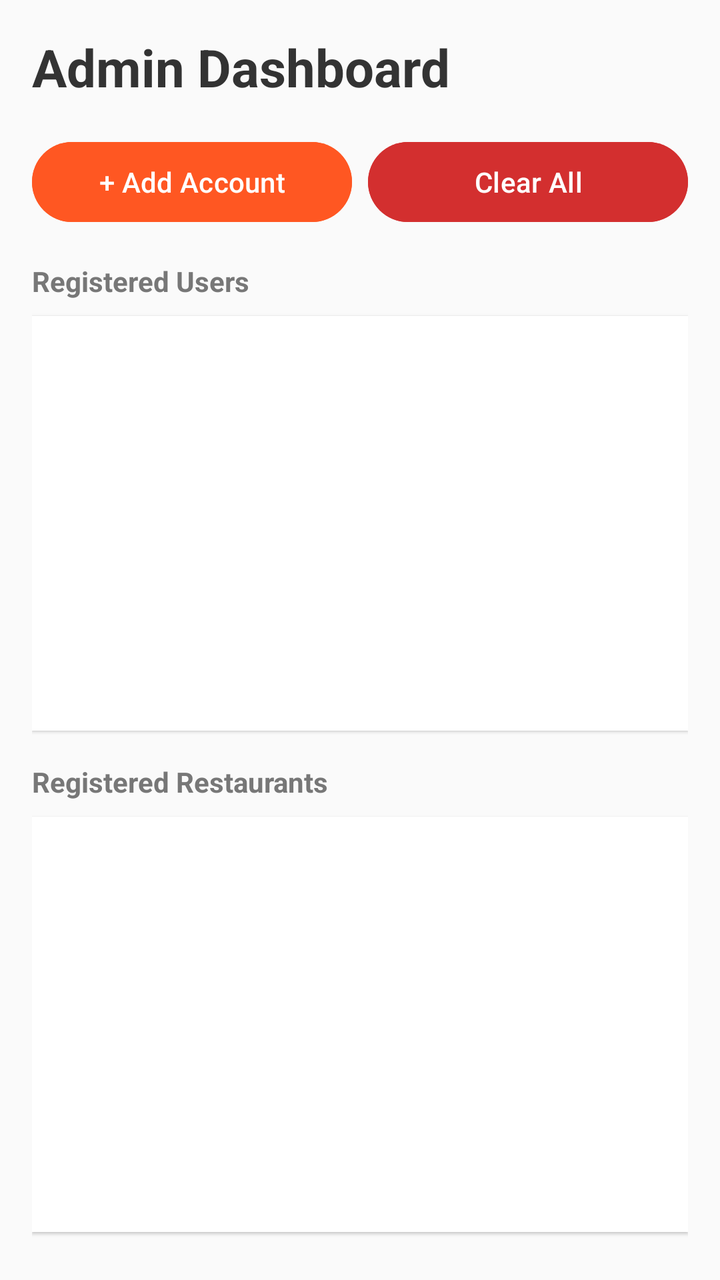
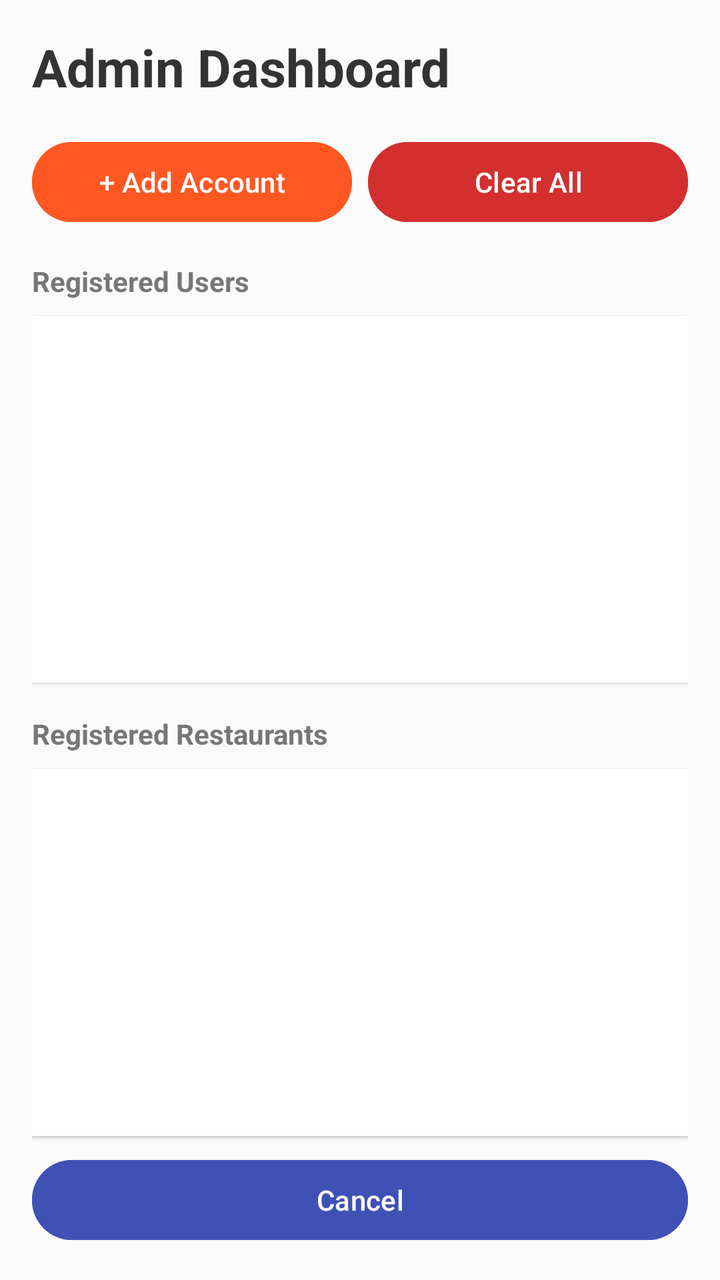

An Android layout rendered at two revisions. The XML below is the earlier revision; the diff shows what the commit changed to produce the second picture.
<!-- AndroidManifest.xml: application theme Theme.KatEats -->
<!-- res/layout/activity_admin.xml -->
<?xml version="1.0" encoding="utf-8"?>
<LinearLayout xmlns:android="http://schemas.android.com/apk/res/android"
    android:layout_width="match_parent"
    android:layout_height="match_parent"
    android:orientation="vertical"
    android:id="@+id/main"
    android:padding="16dp"
    android:background="#FAFAFA">

    <TextView
        android:layout_width="wrap_content"
        android:layout_height="wrap_content"
        android:text="Admin Dashboard"
        android:textSize="26sp"
        android:textStyle="bold"
        android:textColor="#333333"
        android:layout_marginBottom="16dp" />

    <LinearLayout
        android:layout_width="match_parent"
        android:layout_height="wrap_content"
        android:orientation="horizontal"
        android:layout_marginBottom="16dp">

        <Button
            android:id="@+id/btnAdminAdd"
            android:layout_width="0dp"
            android:layout_height="wrap_content"
            android:layout_weight="1"
            android:text="+ Add Account"
            android:backgroundTint="#FF5722"
            android:textColor="@android:color/white"
            android:layout_marginEnd="8dp"/>

        <Button
            android:id="@+id/btnAdminClear"
            android:layout_width="0dp"
            android:layout_height="wrap_content"
            android:layout_weight="1"
            android:text="Clear All"
            android:backgroundTint="#D32F2F"
            android:textColor="@android:color/white" />
    </LinearLayout>

    <TextView
        android:layout_width="wrap_content"
        android:layout_height="wrap_content"
        android:text="Registered Users"
        android:textStyle="bold"
        android:textColor="#777777"
        android:layout_marginBottom="8dp" />

    <androidx.recyclerview.widget.RecyclerView
        android:id="@+id/rvUsers"
        android:layout_width="match_parent"
        android:layout_height="0dp"
        android:layout_weight="1"
        android:background="@android:color/white"
        android:elevation="1dp"
        android:padding="4dp"
        android:layout_marginBottom="16dp" />

    <TextView
        android:layout_width="wrap_content"
        android:layout_height="wrap_content"
        android:text="Registered Restaurants"
        android:textStyle="bold"
        android:textColor="#777777"
        android:layout_marginBottom="8dp" />

    <androidx.recyclerview.widget.RecyclerView
        android:id="@+id/rvRestaurants"
        android:layout_width="match_parent"
        android:layout_height="0dp"
        android:layout_weight="1"
        android:background="@android:color/white"
        android:elevation="1dp"
        android:padding="4dp"
        android:layout_marginBottom="8dp" />

</LinearLayout>
<!-- resources referenced by this layout -->
<resources>
  <style name="Theme.KatEats" parent="Base.Theme.KatEats" />
  <style name="Base.Theme.KatEats" parent="Theme.Material3.DayNight.NoActionBar">
          
          
      </style>
</resources>

<!-- the commit's change to res/layout/activity_admin.xml (unified diff, before → after) -->
@@ -1,81 +1,92 @@
 <?xml version="1.0" encoding="utf-8"?>
 <LinearLayout xmlns:android="http://schemas.android.com/apk/res/android"
+    android:id="@+id/cancelTinder"
     android:layout_width="match_parent"
     android:layout_height="match_parent"
+    android:background="#FAFAFA"
     android:orientation="vertical"
-    android:id="@+id/main"
     android:padding="16dp"
-    android:background="#FAFAFA">
+    android:paddingLeft="16dp"
+    android:paddingTop="16dp"
+    android:paddingRight="16dp"
+    android:paddingBottom="16dp">
 
     <TextView
         android:layout_width="wrap_content"
         android:layout_height="wrap_content"
+        android:layout_marginBottom="16dp"
         android:text="Admin Dashboard"
+        android:textColor="#333333"
         android:textSize="26sp"
-        android:textStyle="bold"
-        android:textColor="#333333"
-        android:layout_marginBottom="16dp" />
+        android:textStyle="bold" />
 
     <LinearLayout
         android:layout_width="match_parent"
         android:layout_height="wrap_content"
-        android:orientation="horizontal"
-        android:layout_marginBottom="16dp">
+        android:layout_marginBottom="16dp"
+        android:orientation="horizontal">
 
         <Button
             android:id="@+id/btnAdminAdd"
             android:layout_width="0dp"
             android:layout_height="wrap_content"
+            android:layout_marginEnd="8dp"
             android:layout_weight="1"
+            android:backgroundTint="#FF5722"
             android:text="+ Add Account"
-            android:backgroundTint="#FF5722"
-            android:textColor="@android:color/white"
-            android:layout_marginEnd="8dp"/>
+            android:textColor="@android:color/white" />
 
         <Button
             android:id="@+id/btnAdminClear"
             android:layout_width="0dp"
             android:layout_height="wrap_content"
             android:layout_weight="1"
+            android:backgroundTint="#D32F2F"
             android:text="Clear All"
-            android:backgroundTint="#D32F2F"
             android:textColor="@android:color/white" />
     </LinearLayout>
 
     <TextView
         android:layout_width="wrap_content"
         android:layout_height="wrap_content"
+        android:layout_marginBottom="8dp"
         android:text="Registered Users"
-        android:textStyle="bold"
         android:textColor="#777777"
-        android:layout_marginBottom="8dp" />
+        android:textStyle="bold" />
 
     <androidx.recyclerview.widget.RecyclerView
         android:id="@+id/rvUsers"
         android:layout_width="match_parent"
         android:layout_height="0dp"
+        android:layout_marginBottom="16dp"
         android:layout_weight="1"
         android:background="@android:color/white"
         android:elevation="1dp"
-        android:padding="4dp"
-        android:layout_marginBottom="16dp" />
+        android:padding="4dp" />
 
     <TextView
         android:layout_width="wrap_content"
         android:layout_height="wrap_content"
+        android:layout_marginBottom="8dp"
         android:text="Registered Restaurants"
-        android:textStyle="bold"
         android:textColor="#777777"
-        android:layout_marginBottom="8dp" />
+        android:textStyle="bold" />
 
     <androidx.recyclerview.widget.RecyclerView
         android:id="@+id/rvRestaurants"
         android:layout_width="match_parent"
         android:layout_height="0dp"
+        android:layout_marginBottom="8dp"
         android:layout_weight="1"
         android:background="@android:color/white"
         android:elevation="1dp"
-        android:padding="4dp"
-        android:layout_marginBottom="8dp" />
+        android:padding="4dp" />
+
+    <Button
+        android:id="@+id/cancelAdmin"
+        android:layout_width="match_parent"
+        android:layout_height="wrap_content"
+        android:backgroundTint="#3F51B5"
+        android:text="Cancel" />
 
 </LinearLayout>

------

**ASSIGNED TASK**
In the material above, find every line that has the string "name" and pull those lines out.

**ANSWER SPACE**
  <style name="Theme.KatEats" parent="Base.Theme.KatEats" />
  <style name="Base.Theme.KatEats" parent="Theme.Material3.DayNight.NoActionBar">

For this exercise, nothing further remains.